# [Assignment]
Examine the material below. Gather every line in which the string "textcolor" appears.

# [Provided records]
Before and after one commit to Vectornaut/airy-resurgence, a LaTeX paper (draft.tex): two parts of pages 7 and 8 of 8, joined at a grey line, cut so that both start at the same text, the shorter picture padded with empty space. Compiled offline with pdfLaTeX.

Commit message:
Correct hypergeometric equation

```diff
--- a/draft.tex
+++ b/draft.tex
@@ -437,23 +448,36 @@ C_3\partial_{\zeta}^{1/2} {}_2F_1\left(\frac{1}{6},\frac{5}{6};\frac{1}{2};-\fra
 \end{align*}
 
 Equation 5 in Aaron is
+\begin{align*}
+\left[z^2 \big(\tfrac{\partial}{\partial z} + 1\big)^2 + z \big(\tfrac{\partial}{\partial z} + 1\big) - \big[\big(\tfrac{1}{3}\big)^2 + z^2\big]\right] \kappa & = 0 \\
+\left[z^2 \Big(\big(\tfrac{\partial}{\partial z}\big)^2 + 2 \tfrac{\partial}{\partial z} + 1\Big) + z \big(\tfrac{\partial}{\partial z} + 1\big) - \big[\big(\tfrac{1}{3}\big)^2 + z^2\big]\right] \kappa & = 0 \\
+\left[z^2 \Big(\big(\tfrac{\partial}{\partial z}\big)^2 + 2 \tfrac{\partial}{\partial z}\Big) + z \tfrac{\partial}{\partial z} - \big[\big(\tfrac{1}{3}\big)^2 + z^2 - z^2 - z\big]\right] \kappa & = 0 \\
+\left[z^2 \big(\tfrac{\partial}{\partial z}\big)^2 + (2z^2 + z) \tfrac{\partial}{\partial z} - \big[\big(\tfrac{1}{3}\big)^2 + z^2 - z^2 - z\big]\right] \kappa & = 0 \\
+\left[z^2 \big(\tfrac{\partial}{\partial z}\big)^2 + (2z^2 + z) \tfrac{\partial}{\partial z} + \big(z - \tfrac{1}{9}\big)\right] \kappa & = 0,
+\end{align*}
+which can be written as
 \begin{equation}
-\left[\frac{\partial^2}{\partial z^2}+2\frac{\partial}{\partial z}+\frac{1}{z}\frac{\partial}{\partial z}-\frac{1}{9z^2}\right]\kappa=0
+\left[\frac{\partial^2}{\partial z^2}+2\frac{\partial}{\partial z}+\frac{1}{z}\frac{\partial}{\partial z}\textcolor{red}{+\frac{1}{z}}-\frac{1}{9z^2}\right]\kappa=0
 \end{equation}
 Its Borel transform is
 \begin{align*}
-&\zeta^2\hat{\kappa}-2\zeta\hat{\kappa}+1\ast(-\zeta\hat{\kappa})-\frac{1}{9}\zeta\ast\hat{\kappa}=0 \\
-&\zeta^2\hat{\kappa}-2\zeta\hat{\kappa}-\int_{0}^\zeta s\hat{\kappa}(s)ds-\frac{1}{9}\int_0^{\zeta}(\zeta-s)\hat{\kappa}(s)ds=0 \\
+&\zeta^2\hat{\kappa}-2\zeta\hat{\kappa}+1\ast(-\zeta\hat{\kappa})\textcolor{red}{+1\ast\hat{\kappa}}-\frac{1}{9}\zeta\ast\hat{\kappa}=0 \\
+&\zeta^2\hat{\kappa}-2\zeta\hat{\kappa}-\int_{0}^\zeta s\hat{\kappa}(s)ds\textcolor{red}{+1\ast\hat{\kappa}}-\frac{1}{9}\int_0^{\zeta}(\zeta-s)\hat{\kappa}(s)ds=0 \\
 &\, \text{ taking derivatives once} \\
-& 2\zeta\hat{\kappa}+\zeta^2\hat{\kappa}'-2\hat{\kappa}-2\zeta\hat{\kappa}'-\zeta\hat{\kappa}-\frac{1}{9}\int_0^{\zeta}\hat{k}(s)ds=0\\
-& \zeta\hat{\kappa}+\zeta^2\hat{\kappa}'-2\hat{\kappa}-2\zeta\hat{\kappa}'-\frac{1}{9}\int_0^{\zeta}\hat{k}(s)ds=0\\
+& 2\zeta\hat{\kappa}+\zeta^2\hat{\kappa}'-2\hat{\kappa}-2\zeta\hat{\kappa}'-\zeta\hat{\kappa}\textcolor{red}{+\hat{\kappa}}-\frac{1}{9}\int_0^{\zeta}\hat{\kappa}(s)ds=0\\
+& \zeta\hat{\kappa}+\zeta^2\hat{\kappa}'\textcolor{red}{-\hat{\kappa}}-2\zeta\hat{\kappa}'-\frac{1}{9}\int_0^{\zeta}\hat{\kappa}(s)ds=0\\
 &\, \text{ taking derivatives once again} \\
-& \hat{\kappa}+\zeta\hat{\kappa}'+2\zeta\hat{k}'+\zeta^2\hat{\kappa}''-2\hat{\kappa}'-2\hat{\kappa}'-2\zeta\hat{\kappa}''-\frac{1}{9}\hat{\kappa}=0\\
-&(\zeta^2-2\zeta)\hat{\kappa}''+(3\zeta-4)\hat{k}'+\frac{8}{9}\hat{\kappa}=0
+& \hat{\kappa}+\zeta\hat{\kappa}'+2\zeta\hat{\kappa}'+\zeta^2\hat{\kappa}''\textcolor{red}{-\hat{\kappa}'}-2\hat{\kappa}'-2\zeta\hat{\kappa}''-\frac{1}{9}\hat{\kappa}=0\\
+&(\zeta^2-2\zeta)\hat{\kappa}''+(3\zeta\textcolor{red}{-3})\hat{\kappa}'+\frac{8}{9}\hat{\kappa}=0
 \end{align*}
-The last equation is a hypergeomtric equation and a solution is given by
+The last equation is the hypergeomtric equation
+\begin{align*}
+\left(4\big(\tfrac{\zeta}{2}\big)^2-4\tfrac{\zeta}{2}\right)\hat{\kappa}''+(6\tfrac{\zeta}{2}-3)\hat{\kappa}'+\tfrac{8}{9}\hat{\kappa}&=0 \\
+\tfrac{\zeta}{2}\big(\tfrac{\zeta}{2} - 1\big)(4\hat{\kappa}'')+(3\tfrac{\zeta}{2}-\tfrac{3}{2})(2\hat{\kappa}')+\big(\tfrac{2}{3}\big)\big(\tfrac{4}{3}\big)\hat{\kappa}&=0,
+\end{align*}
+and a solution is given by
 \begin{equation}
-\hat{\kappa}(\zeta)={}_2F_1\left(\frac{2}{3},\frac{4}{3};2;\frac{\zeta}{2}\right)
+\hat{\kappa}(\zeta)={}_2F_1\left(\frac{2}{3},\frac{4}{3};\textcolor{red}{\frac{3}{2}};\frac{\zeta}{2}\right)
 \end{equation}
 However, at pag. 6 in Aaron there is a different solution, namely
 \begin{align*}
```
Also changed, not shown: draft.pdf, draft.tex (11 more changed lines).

# [Task response]
+\left[\frac{\partial^2}{\partial z^2}+2\frac{\partial}{\partial z}+\frac{1}{z}\frac{\partial}{\partial z}\textcolor{red}{+\frac{1}{z}}-\frac{1}{9z^2}\right]\kappa=0
+&\zeta^2\hat{\kappa}-2\zeta\hat{\kappa}+1\ast(-\zeta\hat{\kappa})\textcolor{red}{+1\ast\hat{\kappa}}-\frac{1}{9}\zeta\ast\hat{\kappa}=0 \\
+&\zeta^2\hat{\kappa}-2\zeta\hat{\kappa}-\int_{0}^\zeta s\hat{\kappa}(s)ds\textcolor{red}{+1\ast\hat{\kappa}}-\frac{1}{9}\int_0^{\zeta}(\zeta-s)\hat{\kappa}(s)ds=0 \\
+& 2\zeta\hat{\kappa}+\zeta^2\hat{\kappa}'-2\hat{\kappa}-2\zeta\hat{\kappa}'-\zeta\hat{\kappa}\textcolor{red}{+\hat{\kappa}}-\frac{1}{9}\int_0^{\zeta}\hat{\kappa}(s)ds=0\\
+& \zeta\hat{\kappa}+\zeta^2\hat{\kappa}'\textcolor{red}{-\hat{\kappa}}-2\zeta\hat{\kappa}'-\frac{1}{9}\int_0^{\zeta}\hat{\kappa}(s)ds=0\\
+& \hat{\kappa}+\zeta\hat{\kappa}'+2\zeta\hat{\kappa}'+\zeta^2\hat{\kappa}''\textcolor{red}{-\hat{\kappa}'}-2\hat{\kappa}'-2\zeta\hat{\kappa}''-\frac{1}{9}\hat{\kappa}=0\\
+&(\zeta^2-2\zeta)\hat{\kappa}''+(3\zeta\textcolor{red}{-3})\hat{\kappa}'+\frac{8}{9}\hat{\kappa}=0
+\hat{\kappa}(\zeta)={}_2F_1\left(\frac{2}{3},\frac{4}{3};\textcolor{red}{\frac{3}{2}};\frac{\zeta}{2}\right)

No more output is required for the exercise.